— Work item —
Your answer must be the full listing below, repeated exactly.

— Information shown —

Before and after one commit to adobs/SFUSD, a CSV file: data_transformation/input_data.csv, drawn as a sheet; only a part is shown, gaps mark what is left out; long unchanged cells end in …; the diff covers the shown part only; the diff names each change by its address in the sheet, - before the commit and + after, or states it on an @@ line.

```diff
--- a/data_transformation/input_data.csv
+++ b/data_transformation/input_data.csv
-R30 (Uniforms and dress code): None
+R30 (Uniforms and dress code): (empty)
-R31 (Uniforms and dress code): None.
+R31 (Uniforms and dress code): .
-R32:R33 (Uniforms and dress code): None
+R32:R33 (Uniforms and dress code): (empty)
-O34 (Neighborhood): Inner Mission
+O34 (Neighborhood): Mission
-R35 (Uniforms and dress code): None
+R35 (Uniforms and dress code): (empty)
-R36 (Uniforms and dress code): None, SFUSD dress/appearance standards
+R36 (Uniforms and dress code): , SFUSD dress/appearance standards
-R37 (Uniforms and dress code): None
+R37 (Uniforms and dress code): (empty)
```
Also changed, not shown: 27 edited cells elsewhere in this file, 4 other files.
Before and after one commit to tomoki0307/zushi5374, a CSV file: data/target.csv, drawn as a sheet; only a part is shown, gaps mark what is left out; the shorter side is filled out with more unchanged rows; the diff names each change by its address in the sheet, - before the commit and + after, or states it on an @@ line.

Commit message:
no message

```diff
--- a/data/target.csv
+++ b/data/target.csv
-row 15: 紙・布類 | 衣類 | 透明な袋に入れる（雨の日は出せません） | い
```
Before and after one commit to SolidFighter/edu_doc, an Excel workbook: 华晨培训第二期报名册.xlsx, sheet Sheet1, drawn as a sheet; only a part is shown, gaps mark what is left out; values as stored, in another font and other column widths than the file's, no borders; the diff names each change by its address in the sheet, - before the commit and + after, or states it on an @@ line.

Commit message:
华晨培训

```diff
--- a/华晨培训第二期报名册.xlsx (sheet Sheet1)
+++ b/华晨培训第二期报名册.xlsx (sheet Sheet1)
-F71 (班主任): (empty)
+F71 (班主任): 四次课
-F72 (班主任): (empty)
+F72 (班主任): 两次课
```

— Result —
Before and after one commit to adobs/SFUSD, a CSV file: data_transformation/input_data.csv, drawn as a sheet; only a part is shown, gaps mark what is left out; long unchanged cells end in …; the diff covers the shown part only; the diff names each change by its address in the sheet, - before the commit and + after, or states it on an @@ line.

```diff
--- a/data_transformation/input_data.csv
+++ b/data_transformation/input_data.csv
-R30 (Uniforms and dress code): None
+R30 (Uniforms and dress code): (empty)
-R31 (Uniforms and dress code): None.
+R31 (Uniforms and dress code): .
-R32:R33 (Uniforms and dress code): None
+R32:R33 (Uniforms and dress code): (empty)
-O34 (Neighborhood): Inner Mission
+O34 (Neighborhood): Mission
-R35 (Uniforms and dress code): None
+R35 (Uniforms and dress code): (empty)
-R36 (Uniforms and dress code): None, SFUSD dress/appearance standards
+R36 (Uniforms and dress code): , SFUSD dress/appearance standards
-R37 (Uniforms and dress code): None
+R37 (Uniforms and dress code): (empty)
```
Also changed, not shown: 27 edited cells elsewhere in this file, 4 other files.
Before and after one commit to tomoki0307/zushi5374, a CSV file: data/target.csv, drawn as a sheet; only a part is shown, gaps mark what is left out; the shorter side is filled out with more unchanged rows; the diff names each change by its address in the sheet, - before the commit and + after, or states it on an @@ line.

Commit message:
no message

```diff
--- a/data/target.csv
+++ b/data/target.csv
-row 15: 紙・布類 | 衣類 | 透明な袋に入れる（雨の日は出せません） | い
```
Before and after one commit to SolidFighter/edu_doc, an Excel workbook: 华晨培训第二期报名册.xlsx, sheet Sheet1, drawn as a sheet; only a part is shown, gaps mark what is left out; values as stored, in another font and other column widths than the file's, no borders; the diff names each change by its address in the sheet, - before the commit and + after, or states it on an @@ line.

Commit message:
华晨培训

```diff
--- a/华晨培训第二期报名册.xlsx (sheet Sheet1)
+++ b/华晨培训第二期报名册.xlsx (sheet Sheet1)
-F71 (班主任): (empty)
+F71 (班主任): 四次课
-F72 (班主任): (empty)
+F72 (班主任): 两次课
```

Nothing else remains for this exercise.